HMS Bronington laid up at Gilbrook Basin, West Float, Birkenhead (11 June 2015)
|Builder||Cook, Welton & Gemmell, Beverley|
|Laid down||30 May 1951|
|Launched||19 March 1953|
|Commissioned||4 June 1954|
|Decommissioned||30 June 1988|
|Identification||Pennant number: M1115|
|Fate||Sunk at her moorings in March 2016. Still partially sunk.|
|Class and type||Ton-class minesweeper|
|Displacement||440 long tons (450 t)|
|Length||153 ft (46.6 m)|
|Beam||28.9 ft (8.8 m)|
|Draught||8.2 ft (2.5 m)|
|Propulsion||2 × Paxman Deltic 18A-7A diesel engines at 3,000 bhp (2,200 kW)|

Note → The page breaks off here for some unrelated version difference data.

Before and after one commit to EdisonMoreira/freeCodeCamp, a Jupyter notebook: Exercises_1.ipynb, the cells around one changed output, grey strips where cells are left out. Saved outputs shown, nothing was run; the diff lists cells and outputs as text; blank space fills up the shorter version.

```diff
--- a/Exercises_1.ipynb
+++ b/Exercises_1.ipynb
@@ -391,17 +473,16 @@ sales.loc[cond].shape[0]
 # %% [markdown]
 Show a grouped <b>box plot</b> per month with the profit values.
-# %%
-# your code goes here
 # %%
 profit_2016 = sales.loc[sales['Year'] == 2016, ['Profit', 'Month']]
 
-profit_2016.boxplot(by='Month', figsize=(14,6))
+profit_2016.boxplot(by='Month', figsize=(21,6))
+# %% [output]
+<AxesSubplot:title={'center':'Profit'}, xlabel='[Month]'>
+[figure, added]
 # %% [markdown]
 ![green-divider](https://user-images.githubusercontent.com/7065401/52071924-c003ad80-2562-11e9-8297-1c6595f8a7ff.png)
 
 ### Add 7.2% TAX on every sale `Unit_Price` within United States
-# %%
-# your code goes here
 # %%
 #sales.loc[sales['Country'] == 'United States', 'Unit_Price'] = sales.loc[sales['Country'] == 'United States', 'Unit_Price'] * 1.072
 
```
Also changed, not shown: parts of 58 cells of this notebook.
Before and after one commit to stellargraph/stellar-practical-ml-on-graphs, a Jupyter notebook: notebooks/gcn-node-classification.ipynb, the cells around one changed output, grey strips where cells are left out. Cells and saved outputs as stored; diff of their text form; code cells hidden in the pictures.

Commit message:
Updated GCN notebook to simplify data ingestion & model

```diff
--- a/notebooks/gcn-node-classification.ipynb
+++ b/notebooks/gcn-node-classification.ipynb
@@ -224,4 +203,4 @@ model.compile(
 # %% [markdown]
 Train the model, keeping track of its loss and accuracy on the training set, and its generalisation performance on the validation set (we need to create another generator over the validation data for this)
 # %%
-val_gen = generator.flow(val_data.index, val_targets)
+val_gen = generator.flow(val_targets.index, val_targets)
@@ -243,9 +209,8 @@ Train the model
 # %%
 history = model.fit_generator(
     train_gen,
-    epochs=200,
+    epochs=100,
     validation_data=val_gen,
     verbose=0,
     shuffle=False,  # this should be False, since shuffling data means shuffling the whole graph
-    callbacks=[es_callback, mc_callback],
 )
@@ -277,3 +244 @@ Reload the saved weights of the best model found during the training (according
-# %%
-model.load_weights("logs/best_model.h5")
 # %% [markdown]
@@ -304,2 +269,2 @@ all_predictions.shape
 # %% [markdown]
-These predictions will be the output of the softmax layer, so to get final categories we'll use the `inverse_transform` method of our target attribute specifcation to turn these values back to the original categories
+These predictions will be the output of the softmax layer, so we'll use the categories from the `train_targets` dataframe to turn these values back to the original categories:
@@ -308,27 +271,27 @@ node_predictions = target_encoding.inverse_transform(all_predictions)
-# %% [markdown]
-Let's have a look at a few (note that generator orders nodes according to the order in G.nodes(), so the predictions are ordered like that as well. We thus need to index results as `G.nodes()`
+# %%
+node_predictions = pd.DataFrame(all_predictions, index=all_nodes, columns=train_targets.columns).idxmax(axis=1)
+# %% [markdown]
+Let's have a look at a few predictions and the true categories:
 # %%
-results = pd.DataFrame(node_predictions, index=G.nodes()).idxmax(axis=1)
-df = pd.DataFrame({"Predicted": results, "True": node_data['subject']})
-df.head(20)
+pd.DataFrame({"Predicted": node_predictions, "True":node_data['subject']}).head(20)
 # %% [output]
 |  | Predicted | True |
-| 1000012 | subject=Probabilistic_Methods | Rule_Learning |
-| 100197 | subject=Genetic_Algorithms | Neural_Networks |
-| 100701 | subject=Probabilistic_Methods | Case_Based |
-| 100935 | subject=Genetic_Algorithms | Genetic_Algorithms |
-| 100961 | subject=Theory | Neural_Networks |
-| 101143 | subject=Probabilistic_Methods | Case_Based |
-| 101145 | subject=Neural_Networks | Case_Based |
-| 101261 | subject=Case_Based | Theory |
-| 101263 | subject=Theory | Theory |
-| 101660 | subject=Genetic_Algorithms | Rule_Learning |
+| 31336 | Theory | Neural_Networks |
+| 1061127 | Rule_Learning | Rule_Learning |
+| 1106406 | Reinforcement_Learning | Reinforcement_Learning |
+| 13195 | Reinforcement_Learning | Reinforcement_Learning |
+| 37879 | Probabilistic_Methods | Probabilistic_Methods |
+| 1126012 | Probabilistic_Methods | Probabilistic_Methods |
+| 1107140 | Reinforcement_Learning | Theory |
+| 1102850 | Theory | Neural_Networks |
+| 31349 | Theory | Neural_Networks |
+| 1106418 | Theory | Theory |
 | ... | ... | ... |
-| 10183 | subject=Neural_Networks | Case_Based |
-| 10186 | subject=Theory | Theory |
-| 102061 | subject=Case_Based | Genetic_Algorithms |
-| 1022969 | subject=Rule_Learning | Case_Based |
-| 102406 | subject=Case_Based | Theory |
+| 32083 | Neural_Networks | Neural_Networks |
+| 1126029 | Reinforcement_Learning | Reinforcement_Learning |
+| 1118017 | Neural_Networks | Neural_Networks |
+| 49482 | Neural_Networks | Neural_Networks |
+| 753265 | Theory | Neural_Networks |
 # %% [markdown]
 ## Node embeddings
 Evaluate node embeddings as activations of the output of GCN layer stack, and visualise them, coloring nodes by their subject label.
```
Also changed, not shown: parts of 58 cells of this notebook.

|Speed||Cruise 13 knots (24 km/h) on one engine. Max 16 knots (30 km/h) on both|
|Range||2,500 nautical miles (4,600 km) at 12 knots (22 km/h)|
|Armament||1 x Bofors 40 mm gun|
HMS Bronington was a Ton-class minesweeper of the Royal Navy, launched on 19 March 1953. This mahogany-hulled minesweeper was one of the last of the "wooden walls" (wooden-hulled naval vessels).
Bronington was laid down on 30 May 1951 by Cook, Welton & Gemmell at Beverley, Yorkshire. Built on the River Hull she was launched on 19 March 1953 and Bronington was commissioned as HMS Humber on 4 June 1954. Humber spent four years in the Royal Naval Volunteer Reserve where it served as part of the 101st Minesweeping Squadron.
Reverting to its original name in 1958, the vessel was converted into a minehunter at Rosyth Dockyard between 1963 and 1965, and was commissioned to, initially the 5th Minesweeper Squadron, and the 1st Mine Countermeasures Squadron on 5 January 1967.
King Charles III (then the Prince of Wales) commanded the vessel between 9 February and 15 December 1976. Subsequently, under the command of his successor, Lieutenant A. B. Gough R. N., it ran aground in the River Avon while departing from Bristol.
During the late 80s, the vessel saw service in the Mediterranean as part of 2nd Mine Counter Measures Squadron, with NATO as part of the Standing Naval Force Channel and also as a fishery protection vessel.
After being decommissioned from service, the ship was purchased in January 1989 by the Bronington Trust, a registered charity whose patron is the King. For some time, the ship was berthed in the Manchester Ship Canal at Trafford Park, Greater Manchester, England and was open to visitors for ten years. On 11 July 2002, she became part of the collection of the Warship Preservation Trust and was moored at Birkenhead, Merseyside. After the closure of the Warship Preservation Trust, she remained in storage, formerly alongside the Rothesay-class frigate HMS Plymouth, at Vittoria Dock, Birkenhead, and latterly in the West Float of Birkenhead Docks.
On 17 March 2016, Bronington sank at her moorings.
December 2021 saw the formation of the 'HMS Bronington Preservation Trust', an organisation dedicated to raising the vessel and preserving it.
As of 2022, the ship is still partially submerged. The preservation trust commissioned a dive survey in June 2022 to establish the state of the vessel. The survey revealed the vessel to be in good condition, with only two minor holes in the hull. Subject to fund raising, the trust hopes to move the vessel to a dry dock at Cammell Laird where it will be restored, either for sailing or for use as a static museum exhibit.